U.S. EPA Contaminated Site Cleanup Information (CLU-IN)

U.S. Environmental Protection Agency
U.S. EPA Technology Innovation and Field Services Division

Dense Nonaqueous Phase Liquids (DNAPLs)

Environmental Occurrence

Halogenated Alkenes

trans 1,2-Dichloroethene

trans 1,2-dichloroethylenetrans 1,2-dichloroethene (trans-DCE) is typically used in industry as a mixture of the trans and cis isomers of DCE. It has been and may continue to be used as a general solvent for organic materials, dye extraction, perfumes, lacquers, thermoplastics, and organic synthesis (Lewis 2001). Its use in the United States is limited because it poses a potential fire hazard (Bingham et al. 2001). The EPA Toxics Release Inventory contains information on 16 facilities that reported the release through air emissions of a total of 5,521 pounds of DCE in 2005.

trans-DCE is widely distributed in the environment as a byproduct of the biodegradation of tetrachloroethene and trichloroethene (TCE), two of the most commonly reported organic compounds found at Superfund sites. Most of the trans-DCE found in the environment is due to the biodegradation of these two chemicals.

trans-DCE is among the 15 most commonly detected volatile organic compounds found in drinking water above maximum contaminant levels (Zorgorski et al. 2006). TCE and trans-DCE were the eighth most frequently occurring pairs of chemicals detected in this study.

The U.S. Geological Survey produces reports on the occurrence of contaminants like trans-DCE in localities throughout the United States, including large water basins, as part of the National Water Quality Assessment Program.

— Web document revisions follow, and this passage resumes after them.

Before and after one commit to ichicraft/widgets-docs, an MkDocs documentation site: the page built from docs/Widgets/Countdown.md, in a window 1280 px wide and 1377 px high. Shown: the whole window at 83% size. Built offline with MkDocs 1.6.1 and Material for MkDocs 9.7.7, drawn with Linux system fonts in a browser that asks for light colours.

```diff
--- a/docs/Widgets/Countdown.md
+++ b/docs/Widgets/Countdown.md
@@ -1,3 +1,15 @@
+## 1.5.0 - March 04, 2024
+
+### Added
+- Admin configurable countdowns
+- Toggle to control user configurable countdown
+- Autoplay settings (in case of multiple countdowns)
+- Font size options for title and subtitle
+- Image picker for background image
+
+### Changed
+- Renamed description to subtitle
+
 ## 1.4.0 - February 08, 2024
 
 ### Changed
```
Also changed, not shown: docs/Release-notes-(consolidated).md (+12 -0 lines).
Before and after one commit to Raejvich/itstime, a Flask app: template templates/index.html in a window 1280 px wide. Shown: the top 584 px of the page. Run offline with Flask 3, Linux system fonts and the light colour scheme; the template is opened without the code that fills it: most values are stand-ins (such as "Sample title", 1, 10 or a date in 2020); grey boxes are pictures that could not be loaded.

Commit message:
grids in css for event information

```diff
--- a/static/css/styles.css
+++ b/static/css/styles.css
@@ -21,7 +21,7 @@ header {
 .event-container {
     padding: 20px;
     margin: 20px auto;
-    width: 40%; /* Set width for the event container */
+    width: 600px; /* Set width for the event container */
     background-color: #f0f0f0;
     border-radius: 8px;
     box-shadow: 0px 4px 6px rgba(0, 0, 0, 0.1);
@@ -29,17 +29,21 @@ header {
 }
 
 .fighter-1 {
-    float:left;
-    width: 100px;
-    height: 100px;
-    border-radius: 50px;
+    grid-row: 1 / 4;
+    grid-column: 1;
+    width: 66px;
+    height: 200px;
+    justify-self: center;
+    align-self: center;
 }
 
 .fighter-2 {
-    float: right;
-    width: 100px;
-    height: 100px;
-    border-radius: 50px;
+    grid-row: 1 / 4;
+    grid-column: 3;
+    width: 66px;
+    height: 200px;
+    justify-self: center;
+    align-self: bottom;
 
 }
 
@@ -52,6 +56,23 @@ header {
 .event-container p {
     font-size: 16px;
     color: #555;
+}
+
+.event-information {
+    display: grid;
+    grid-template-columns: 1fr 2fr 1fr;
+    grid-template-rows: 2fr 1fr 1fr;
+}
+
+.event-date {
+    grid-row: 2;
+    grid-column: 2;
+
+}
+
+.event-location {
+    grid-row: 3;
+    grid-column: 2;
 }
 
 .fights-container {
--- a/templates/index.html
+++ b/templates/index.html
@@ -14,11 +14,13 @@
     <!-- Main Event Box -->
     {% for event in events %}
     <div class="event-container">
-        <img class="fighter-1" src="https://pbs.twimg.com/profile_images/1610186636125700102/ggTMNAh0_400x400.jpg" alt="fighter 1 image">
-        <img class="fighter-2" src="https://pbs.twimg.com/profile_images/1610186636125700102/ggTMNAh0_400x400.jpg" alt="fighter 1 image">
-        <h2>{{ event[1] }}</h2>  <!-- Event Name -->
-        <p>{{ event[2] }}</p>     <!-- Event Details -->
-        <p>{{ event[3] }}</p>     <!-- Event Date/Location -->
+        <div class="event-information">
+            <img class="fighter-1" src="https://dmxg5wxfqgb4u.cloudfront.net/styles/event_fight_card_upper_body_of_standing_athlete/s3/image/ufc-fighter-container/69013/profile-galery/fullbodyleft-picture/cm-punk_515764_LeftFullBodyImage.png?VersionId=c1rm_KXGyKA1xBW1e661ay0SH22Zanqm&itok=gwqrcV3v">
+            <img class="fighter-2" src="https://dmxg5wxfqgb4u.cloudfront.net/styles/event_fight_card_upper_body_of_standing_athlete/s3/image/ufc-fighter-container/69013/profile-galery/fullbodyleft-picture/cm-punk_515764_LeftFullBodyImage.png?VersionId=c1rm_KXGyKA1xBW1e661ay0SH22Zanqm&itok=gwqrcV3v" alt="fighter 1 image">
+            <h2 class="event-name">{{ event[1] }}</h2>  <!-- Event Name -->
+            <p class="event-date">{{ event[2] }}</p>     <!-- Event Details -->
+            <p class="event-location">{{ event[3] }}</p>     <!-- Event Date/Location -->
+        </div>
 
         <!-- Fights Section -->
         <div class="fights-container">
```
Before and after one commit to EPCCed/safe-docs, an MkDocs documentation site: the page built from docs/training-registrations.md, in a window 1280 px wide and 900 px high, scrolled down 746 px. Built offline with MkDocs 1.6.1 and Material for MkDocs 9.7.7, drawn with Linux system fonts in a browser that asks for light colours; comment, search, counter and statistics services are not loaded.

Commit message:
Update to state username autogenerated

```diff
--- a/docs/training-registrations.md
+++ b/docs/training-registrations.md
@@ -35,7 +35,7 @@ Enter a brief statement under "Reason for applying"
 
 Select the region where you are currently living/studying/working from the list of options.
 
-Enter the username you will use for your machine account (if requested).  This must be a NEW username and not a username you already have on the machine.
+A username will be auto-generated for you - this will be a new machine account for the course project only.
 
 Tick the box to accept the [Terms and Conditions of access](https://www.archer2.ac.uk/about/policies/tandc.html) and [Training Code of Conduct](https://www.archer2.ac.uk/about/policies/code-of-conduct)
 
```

For Further Information

The 2005 Toxics Release Inventory (TRI) Public Data Release Report

Certain classes of businesses report on their releases of pollution to EPA, which compiles the data in the TRI.

Handbook of Environmental Fate and Exposure Data for Organic Chemicals, Volume II: Solvents
P. Howard. Lewis Publishers, 1991, 546 pp

This handbook is a compilation of physical, chemical, fate, and transport information on selected organic chemicals.

Hawley's Condensed Chemical Dictionary, 14th Edition
Lewis, R. (ed.)
John Wiley & Sons, New York, 2001

This dictionary contains information on chemicals and chemical terms.

Patty's Toxicology, 5th Edition
Bingham, E., B. Cohrssen, and C. Powell
John Wiley & Sons, New York, 2001

This dictionary contains a compilation of industrial toxicology information and data on selected chemicals.

Adobe PDF LogoThe Quality of Our Nation's Waters: Volatile Organic Compounds in the Nation's Ground Water and Drinking-Water Supply Wells
Zogorski, John, Janet M. Carter, Tamara Ivahnenko, Wayne W. Lapham, Michael J. Moran, Barbara L. Rowe, Paul J. Squillace, and Patricia L. Toccalino
U.S. Geological Survey, USGS Circular 1292, 2006, 1112 pp

This report summarizes the findings of an investigation of aquifers that supply drinking water to the public. The purpose of the investigation was to determine the presence or absence of 55 volatile organic chemicals in the aquifers.